» **RECORD EXTRACTS**:
Content starts

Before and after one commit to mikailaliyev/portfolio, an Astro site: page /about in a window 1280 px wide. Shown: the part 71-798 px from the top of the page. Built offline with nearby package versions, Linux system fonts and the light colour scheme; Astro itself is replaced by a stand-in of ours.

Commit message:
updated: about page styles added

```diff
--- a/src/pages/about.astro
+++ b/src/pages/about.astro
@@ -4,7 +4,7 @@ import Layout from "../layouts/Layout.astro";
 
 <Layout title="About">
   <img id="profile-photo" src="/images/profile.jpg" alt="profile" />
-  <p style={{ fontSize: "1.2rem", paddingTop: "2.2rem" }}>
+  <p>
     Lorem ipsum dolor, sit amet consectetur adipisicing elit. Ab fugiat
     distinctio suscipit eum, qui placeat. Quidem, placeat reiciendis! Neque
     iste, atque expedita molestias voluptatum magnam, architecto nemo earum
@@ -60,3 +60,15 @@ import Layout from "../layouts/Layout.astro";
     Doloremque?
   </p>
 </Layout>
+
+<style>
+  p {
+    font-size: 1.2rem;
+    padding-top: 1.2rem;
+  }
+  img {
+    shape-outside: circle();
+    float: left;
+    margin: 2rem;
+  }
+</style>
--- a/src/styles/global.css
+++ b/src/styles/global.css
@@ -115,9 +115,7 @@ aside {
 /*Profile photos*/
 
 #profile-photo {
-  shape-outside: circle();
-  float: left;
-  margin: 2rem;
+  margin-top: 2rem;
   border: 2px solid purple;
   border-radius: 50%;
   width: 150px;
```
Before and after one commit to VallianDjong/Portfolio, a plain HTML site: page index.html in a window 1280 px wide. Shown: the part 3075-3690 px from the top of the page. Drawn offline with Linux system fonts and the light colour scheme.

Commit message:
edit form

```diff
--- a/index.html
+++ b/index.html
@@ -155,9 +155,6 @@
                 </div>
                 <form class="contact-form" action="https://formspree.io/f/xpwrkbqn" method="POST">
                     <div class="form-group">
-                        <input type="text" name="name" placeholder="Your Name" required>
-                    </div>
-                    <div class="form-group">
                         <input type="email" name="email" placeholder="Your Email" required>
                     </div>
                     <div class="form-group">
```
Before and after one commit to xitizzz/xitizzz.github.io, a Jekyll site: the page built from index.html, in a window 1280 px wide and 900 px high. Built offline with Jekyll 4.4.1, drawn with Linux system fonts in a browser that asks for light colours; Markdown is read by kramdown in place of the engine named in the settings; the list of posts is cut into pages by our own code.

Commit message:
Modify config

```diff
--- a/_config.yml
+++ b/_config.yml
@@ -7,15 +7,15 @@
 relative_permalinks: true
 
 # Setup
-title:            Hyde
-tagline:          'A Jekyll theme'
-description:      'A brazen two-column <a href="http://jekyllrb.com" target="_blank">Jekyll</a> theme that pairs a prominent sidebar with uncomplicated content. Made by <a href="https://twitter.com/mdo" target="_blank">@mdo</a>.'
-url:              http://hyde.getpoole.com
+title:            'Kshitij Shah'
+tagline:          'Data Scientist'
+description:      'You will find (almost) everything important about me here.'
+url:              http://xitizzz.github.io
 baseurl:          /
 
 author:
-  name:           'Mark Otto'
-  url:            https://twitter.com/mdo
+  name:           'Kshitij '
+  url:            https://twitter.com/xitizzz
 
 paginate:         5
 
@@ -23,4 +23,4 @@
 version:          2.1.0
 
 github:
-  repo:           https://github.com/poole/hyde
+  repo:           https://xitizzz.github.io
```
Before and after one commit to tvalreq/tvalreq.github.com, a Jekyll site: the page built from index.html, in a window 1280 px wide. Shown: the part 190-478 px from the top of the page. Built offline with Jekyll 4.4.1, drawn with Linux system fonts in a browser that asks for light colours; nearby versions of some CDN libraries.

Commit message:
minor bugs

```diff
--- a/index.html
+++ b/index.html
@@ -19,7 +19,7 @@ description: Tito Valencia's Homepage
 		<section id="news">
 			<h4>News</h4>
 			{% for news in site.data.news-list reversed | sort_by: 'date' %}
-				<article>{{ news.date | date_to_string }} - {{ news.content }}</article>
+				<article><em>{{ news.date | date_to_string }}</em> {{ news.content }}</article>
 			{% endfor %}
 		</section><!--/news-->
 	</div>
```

Content ends

» **WHAT TO WORK ON**: Where in the records does the word "html" appear? Copy each line that holds it.

» **WRITTEN RESPONSE**:
Before and after one commit to VallianDjong/Portfolio, a plain HTML site: page index.html in a window 1280 px wide. Shown: the part 3075-3690 px from the top of the page. Drawn offline with Linux system fonts and the light colour scheme.
--- a/index.html
+++ b/index.html
Before and after one commit to xitizzz/xitizzz.github.io, a Jekyll site: the page built from index.html, in a window 1280 px wide and 900 px high. Built offline with Jekyll 4.4.1, drawn with Linux system fonts in a browser that asks for light colours; Markdown is read by kramdown in place of the engine named in the settings; the list of posts is cut into pages by our own code.
Before and after one commit to tvalreq/tvalreq.github.com, a Jekyll site: the page built from index.html, in a window 1280 px wide. Shown: the part 190-478 px from the top of the page. Built offline with Jekyll 4.4.1, drawn with Linux system fonts in a browser that asks for light colours; nearby versions of some CDN libraries.
--- a/index.html
+++ b/index.html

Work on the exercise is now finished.